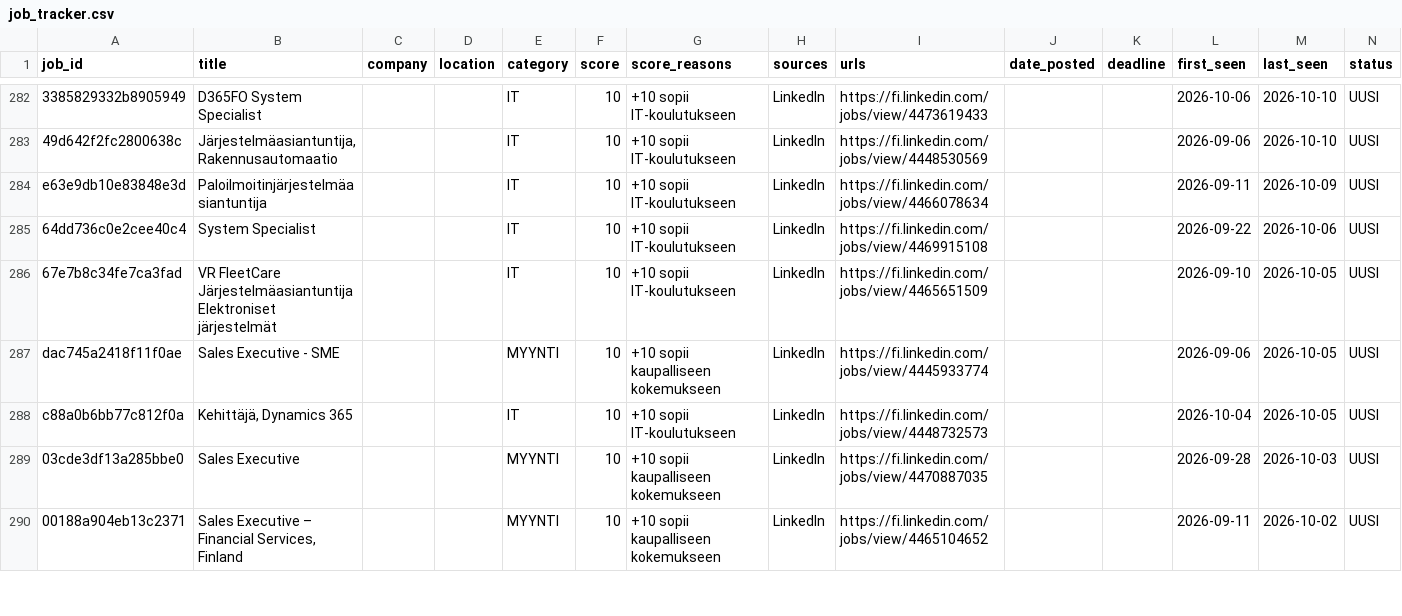
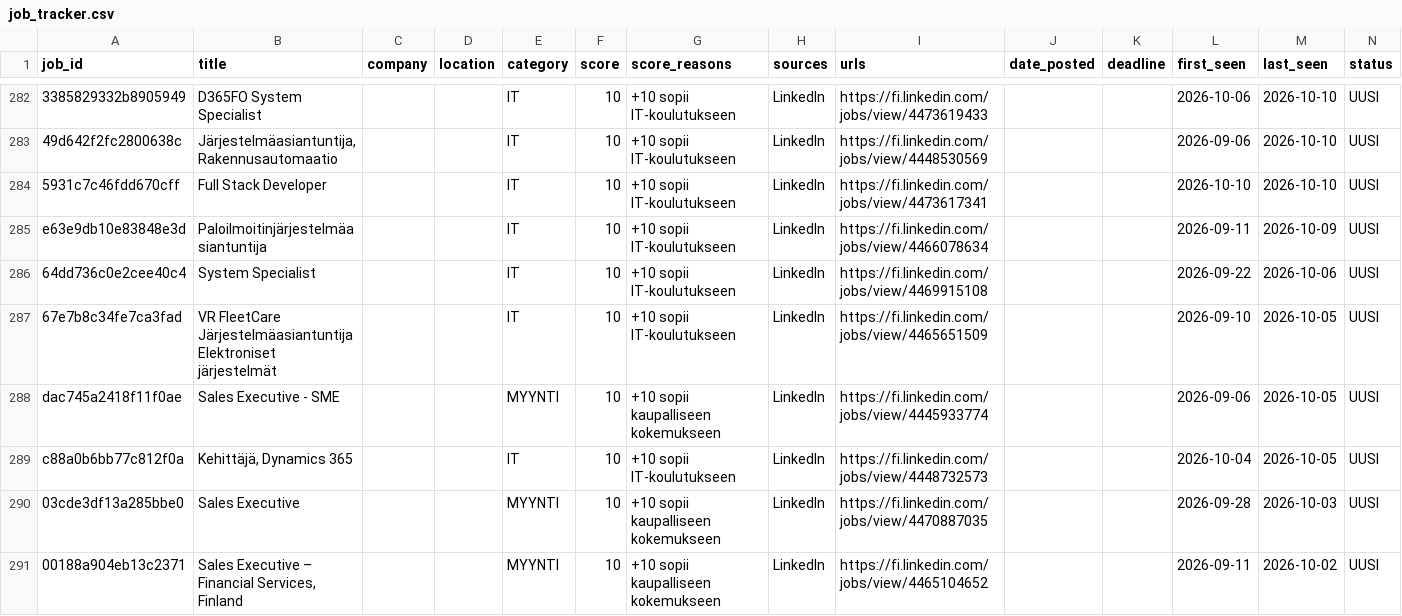
Before and after one commit to JanOlaf1/Job-agent, a CSV file: job_tracker.csv, drawn as a sheet; only a part is shown, gaps mark what is left out; rows hold the shown columns only; the diff names each change by its address in the sheet, - before the commit and + after, or states it on an @@ line.

```diff
--- a/job_tracker.csv
+++ b/job_tracker.csv
+row 284: 5931c7c46fdd670cff | Full Stack Developer |  |  | IT | 10 | +10 sopii IT-koulutukseen | LinkedIn | https://fi.linkedin.com/jobs/view/4473617341 |  |  | 2026-10-10 | 2026-10-10 | UUSI
```
Also changed, not shown: 2 other files.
===============
_Work instruction_:
Omit the pictures, then set down all the remaining data exactly as given.

_Response_:
Before and after one commit to JanOlaf1/Job-agent, a CSV file: job_tracker.csv, drawn as a sheet; only a part is shown, gaps mark what is left out; rows hold the shown columns only; the diff names each change by its address in the sheet, - before the commit and + after, or states it on an @@ line.

```diff
--- a/job_tracker.csv
+++ b/job_tracker.csv
+row 284: 5931c7c46fdd670cff | Full Stack Developer |  |  | IT | 10 | +10 sopii IT-koulutukseen | LinkedIn | https://fi.linkedin.com/jobs/view/4473617341 |  |  | 2026-10-10 | 2026-10-10 | UUSI
```
Also changed, not shown: 2 other files.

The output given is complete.